## WHAT THIS TASK INVOLVES
Find the lines below that contain the string "padding", count them, and give only the number.

Data entries:
=====

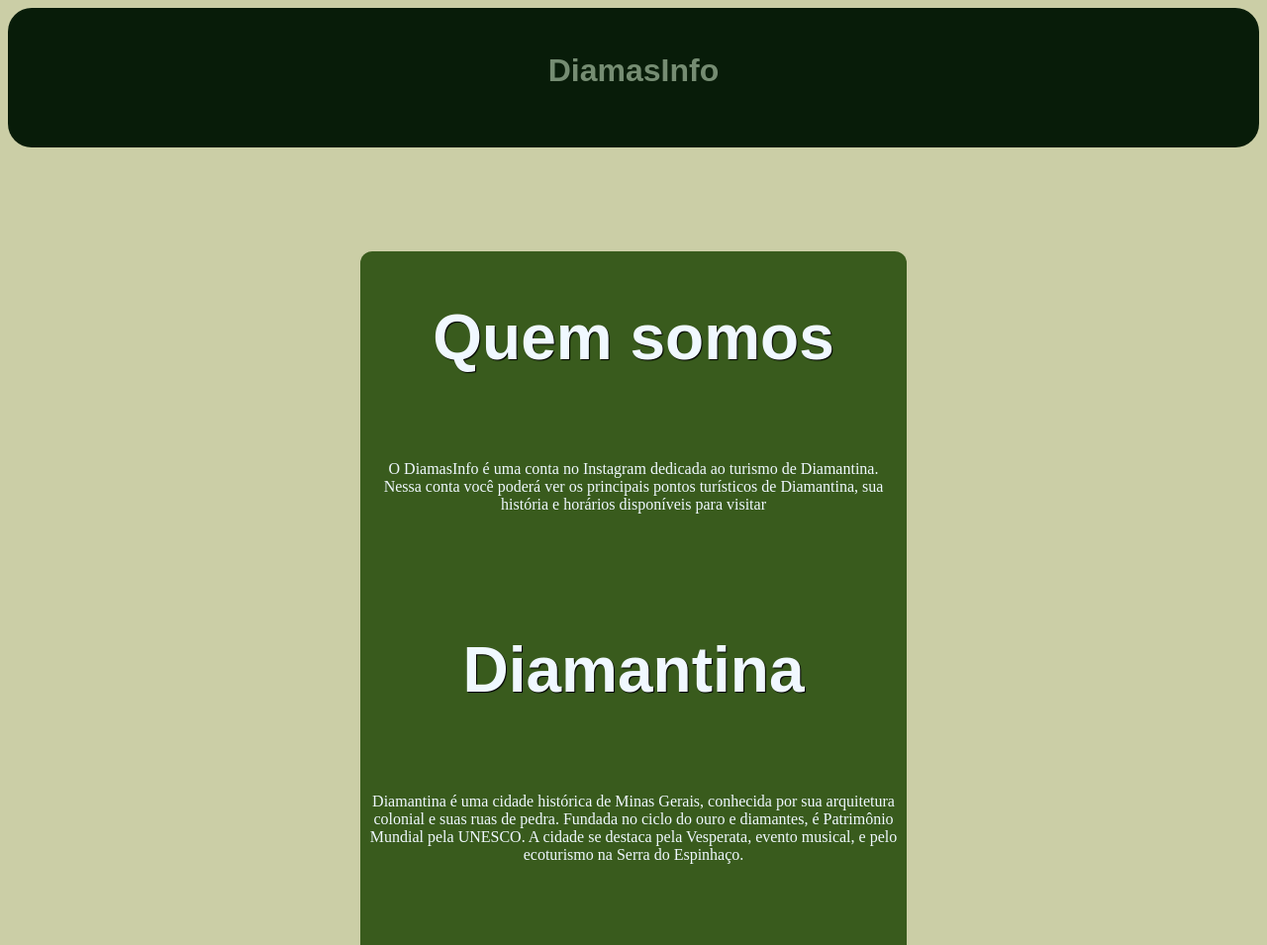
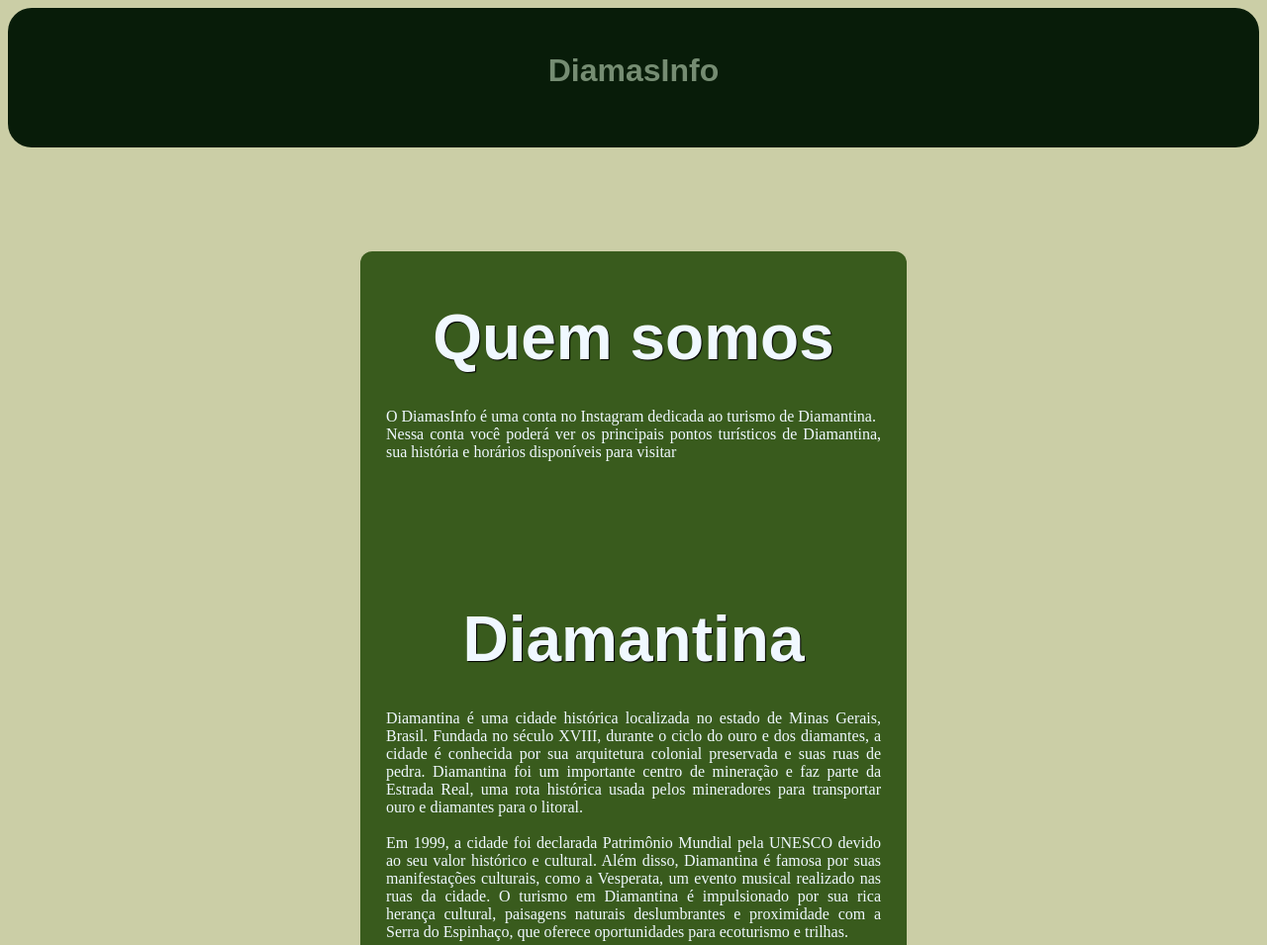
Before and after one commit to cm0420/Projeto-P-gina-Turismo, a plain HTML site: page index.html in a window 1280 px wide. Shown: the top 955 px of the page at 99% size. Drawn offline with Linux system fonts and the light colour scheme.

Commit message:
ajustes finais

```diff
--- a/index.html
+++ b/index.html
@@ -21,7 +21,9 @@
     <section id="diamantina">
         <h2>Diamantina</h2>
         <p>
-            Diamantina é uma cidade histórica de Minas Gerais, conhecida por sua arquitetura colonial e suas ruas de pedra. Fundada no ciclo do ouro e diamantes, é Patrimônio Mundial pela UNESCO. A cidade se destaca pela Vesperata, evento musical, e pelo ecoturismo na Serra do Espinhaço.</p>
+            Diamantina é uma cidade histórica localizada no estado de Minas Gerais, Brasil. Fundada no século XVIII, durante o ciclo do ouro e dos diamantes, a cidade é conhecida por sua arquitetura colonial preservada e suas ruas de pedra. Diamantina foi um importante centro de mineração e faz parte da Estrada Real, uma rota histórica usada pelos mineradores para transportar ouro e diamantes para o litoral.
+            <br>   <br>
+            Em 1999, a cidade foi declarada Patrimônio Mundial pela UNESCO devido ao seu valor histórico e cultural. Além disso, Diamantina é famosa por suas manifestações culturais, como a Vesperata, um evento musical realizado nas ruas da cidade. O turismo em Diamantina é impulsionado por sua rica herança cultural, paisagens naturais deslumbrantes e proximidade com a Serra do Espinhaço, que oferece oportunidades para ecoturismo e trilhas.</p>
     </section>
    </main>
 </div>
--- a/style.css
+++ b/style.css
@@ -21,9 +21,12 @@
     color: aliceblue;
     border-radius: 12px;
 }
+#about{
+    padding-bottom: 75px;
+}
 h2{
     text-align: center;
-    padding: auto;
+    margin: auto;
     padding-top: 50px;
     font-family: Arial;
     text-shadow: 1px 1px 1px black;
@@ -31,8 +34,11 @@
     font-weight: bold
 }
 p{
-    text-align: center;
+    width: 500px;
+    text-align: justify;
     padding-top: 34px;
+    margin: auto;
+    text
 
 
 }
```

=====

## TASK SOLUTION
4